● Problem to work on
Restate the records in full, keeping every word as it is.

• • • • • • •

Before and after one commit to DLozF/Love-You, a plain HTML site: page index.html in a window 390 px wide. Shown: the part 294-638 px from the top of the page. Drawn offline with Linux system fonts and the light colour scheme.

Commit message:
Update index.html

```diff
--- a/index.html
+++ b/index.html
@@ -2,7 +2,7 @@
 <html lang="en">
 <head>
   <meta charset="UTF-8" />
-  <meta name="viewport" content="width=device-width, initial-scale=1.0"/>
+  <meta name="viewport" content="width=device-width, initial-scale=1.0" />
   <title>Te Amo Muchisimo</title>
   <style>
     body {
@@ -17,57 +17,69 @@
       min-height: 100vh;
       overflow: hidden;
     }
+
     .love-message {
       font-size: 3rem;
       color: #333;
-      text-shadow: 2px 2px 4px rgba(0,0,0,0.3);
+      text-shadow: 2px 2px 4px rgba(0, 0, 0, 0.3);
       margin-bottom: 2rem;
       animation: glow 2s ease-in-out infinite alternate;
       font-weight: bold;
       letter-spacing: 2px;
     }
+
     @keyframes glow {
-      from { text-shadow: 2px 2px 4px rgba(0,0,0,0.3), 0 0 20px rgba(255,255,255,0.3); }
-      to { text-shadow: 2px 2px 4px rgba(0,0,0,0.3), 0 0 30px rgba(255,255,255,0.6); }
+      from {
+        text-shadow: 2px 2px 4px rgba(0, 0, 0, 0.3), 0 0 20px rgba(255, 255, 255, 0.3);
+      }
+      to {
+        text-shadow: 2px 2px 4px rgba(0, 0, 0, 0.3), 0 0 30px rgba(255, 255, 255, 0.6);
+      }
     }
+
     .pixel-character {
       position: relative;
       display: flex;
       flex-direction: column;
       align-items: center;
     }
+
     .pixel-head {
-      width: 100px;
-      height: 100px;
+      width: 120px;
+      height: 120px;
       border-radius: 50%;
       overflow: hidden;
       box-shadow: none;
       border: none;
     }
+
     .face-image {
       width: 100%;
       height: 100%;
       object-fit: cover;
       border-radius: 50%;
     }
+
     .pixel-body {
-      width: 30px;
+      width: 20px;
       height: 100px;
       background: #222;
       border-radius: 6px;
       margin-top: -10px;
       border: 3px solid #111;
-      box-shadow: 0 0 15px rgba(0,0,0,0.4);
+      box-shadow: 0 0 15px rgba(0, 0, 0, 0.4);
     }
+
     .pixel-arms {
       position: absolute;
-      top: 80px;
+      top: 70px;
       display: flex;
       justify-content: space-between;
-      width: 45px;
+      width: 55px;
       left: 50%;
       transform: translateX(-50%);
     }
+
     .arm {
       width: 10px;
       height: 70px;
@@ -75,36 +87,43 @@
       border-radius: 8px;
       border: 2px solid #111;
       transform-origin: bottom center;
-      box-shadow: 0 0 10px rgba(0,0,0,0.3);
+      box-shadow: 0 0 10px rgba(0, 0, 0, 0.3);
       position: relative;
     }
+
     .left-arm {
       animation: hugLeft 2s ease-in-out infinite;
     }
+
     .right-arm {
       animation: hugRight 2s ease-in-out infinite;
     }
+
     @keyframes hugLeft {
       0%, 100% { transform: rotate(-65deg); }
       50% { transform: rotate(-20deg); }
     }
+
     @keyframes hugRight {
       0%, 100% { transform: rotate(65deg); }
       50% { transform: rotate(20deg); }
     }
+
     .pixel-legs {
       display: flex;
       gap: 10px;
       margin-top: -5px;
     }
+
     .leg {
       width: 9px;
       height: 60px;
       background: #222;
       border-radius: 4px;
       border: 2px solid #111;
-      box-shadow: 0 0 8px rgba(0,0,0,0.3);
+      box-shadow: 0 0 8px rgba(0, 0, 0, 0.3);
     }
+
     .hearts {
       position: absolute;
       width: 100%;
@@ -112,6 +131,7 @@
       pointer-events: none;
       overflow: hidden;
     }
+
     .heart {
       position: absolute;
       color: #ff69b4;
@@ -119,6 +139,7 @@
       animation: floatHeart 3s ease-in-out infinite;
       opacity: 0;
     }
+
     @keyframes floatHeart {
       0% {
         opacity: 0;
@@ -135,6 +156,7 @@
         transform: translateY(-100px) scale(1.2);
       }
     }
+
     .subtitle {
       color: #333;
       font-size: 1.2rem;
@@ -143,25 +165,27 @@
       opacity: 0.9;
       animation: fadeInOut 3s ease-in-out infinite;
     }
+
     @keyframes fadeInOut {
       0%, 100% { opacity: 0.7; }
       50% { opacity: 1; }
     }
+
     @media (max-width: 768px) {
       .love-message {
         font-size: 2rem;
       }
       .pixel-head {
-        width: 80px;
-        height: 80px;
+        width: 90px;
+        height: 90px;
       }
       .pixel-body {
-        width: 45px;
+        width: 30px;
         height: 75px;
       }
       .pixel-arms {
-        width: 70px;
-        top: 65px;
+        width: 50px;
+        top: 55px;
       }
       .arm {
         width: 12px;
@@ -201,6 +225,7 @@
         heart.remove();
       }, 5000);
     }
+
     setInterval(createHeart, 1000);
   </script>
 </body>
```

• • • • • • •

● Result of the exercise
Before and after one commit to DLozF/Love-You, a plain HTML site: page index.html in a window 390 px wide. Shown: the part 294-638 px from the top of the page. Drawn offline with Linux system fonts and the light colour scheme.

Commit message:
Update index.html

```diff
--- a/index.html
+++ b/index.html
@@ -2,7 +2,7 @@
 <html lang="en">
 <head>
   <meta charset="UTF-8" />
-  <meta name="viewport" content="width=device-width, initial-scale=1.0"/>
+  <meta name="viewport" content="width=device-width, initial-scale=1.0" />
   <title>Te Amo Muchisimo</title>
   <style>
     body {
@@ -17,57 +17,69 @@
       min-height: 100vh;
       overflow: hidden;
     }
+
     .love-message {
       font-size: 3rem;
       color: #333;
-      text-shadow: 2px 2px 4px rgba(0,0,0,0.3);
+      text-shadow: 2px 2px 4px rgba(0, 0, 0, 0.3);
       margin-bottom: 2rem;
       animation: glow 2s ease-in-out infinite alternate;
       font-weight: bold;
       letter-spacing: 2px;
     }
+
     @keyframes glow {
-      from { text-shadow: 2px 2px 4px rgba(0,0,0,0.3), 0 0 20px rgba(255,255,255,0.3); }
-      to { text-shadow: 2px 2px 4px rgba(0,0,0,0.3), 0 0 30px rgba(255,255,255,0.6); }
+      from {
+        text-shadow: 2px 2px 4px rgba(0, 0, 0, 0.3), 0 0 20px rgba(255, 255, 255, 0.3);
+      }
+      to {
+        text-shadow: 2px 2px 4px rgba(0, 0, 0, 0.3), 0 0 30px rgba(255, 255, 255, 0.6);
+      }
     }
+
     .pixel-character {
       position: relative;
       display: flex;
       flex-direction: column;
       align-items: center;
     }
+
     .pixel-head {
-      width: 100px;
-      height: 100px;
+      width: 120px;
+      height: 120px;
       border-radius: 50%;
       overflow: hidden;
       box-shadow: none;
       border: none;
     }
+
     .face-image {
       width: 100%;
       height: 100%;
       object-fit: cover;
       border-radius: 50%;
     }
+
     .pixel-body {
-      width: 30px;
+      width: 20px;
       height: 100px;
       background: #222;
       border-radius: 6px;
       margin-top: -10px;
       border: 3px solid #111;
-      box-shadow: 0 0 15px rgba(0,0,0,0.4);
+      box-shadow: 0 0 15px rgba(0, 0, 0, 0.4);
     }
+
     .pixel-arms {
       position: absolute;
-      top: 80px;
+      top: 70px;
       display: flex;
       justify-content: space-between;
-      width: 45px;
+      width: 55px;
       left: 50%;
       transform: translateX(-50%);
     }
+
     .arm {
       width: 10px;
       height: 70px;
@@ -75,36 +87,43 @@
       border-radius: 8px;
       border: 2px solid #111;
       transform-origin: bottom center;
-      box-shadow: 0 0 10px rgba(0,0,0,0.3);
+      box-shadow: 0 0 10px rgba(0, 0, 0, 0.3);
       position: relative;
     }
+
     .left-arm {
       animation: hugLeft 2s ease-in-out infinite;
     }
+
     .right-arm {
       animation: hugRight 2s ease-in-out infinite;
     }
+
     @keyframes hugLeft {
       0%, 100% { transform: rotate(-65deg); }
       50% { transform: rotate(-20deg); }
     }
+
     @keyframes hugRight {
       0%, 100% { transform: rotate(65deg); }
       50% { transform: rotate(20deg); }
     }
+
     .pixel-legs {
       display: flex;
       gap: 10px;
       margin-top: -5px;
     }
+
     .leg {
       width: 9px;
       height: 60px;
       background: #222;
       border-radius: 4px;
       border: 2px solid #111;
-      box-shadow: 0 0 8px rgba(0,0,0,0.3);
+      box-shadow: 0 0 8px rgba(0, 0, 0, 0.3);
     }
+
     .hearts {
       position: absolute;
       width: 100%;
@@ -112,6 +131,7 @@
       pointer-events: none;
       overflow: hidden;
     }
+
     .heart {
       position: absolute;
       color: #ff69b4;
@@ -119,6 +139,7 @@
       animation: floatHeart 3s ease-in-out infinite;
       opacity: 0;
     }
+
     @keyframes floatHeart {
       0% {
         opacity: 0;
@@ -135,6 +156,7 @@
         transform: translateY(-100px) scale(1.2);
       }
     }
+
     .subtitle {
       color: #333;
       font-size: 1.2rem;
@@ -143,25 +165,27 @@
       opacity: 0.9;
       animation: fadeInOut 3s ease-in-out infinite;
     }
+
     @keyframes fadeInOut {
       0%, 100% { opacity: 0.7; }
       50% { opacity: 1; }
     }
+
     @media (max-width: 768px) {
       .love-message {
         font-size: 2rem;
       }
       .pixel-head {
-        width: 80px;
-        height: 80px;
+        width: 90px;
+        height: 90px;
       }
       .pixel-body {
-        width: 45px;
+        width: 30px;
         height: 75px;
       }
       .pixel-arms {
-        width: 70px;
-        top: 65px;
+        width: 50px;
+        top: 55px;
       }
       .arm {
         width: 12px;
@@ -201,6 +225,7 @@
         heart.remove();
       }, 5000);
     }
+
     setInterval(createHeart, 1000);
   </script>
 </body>
```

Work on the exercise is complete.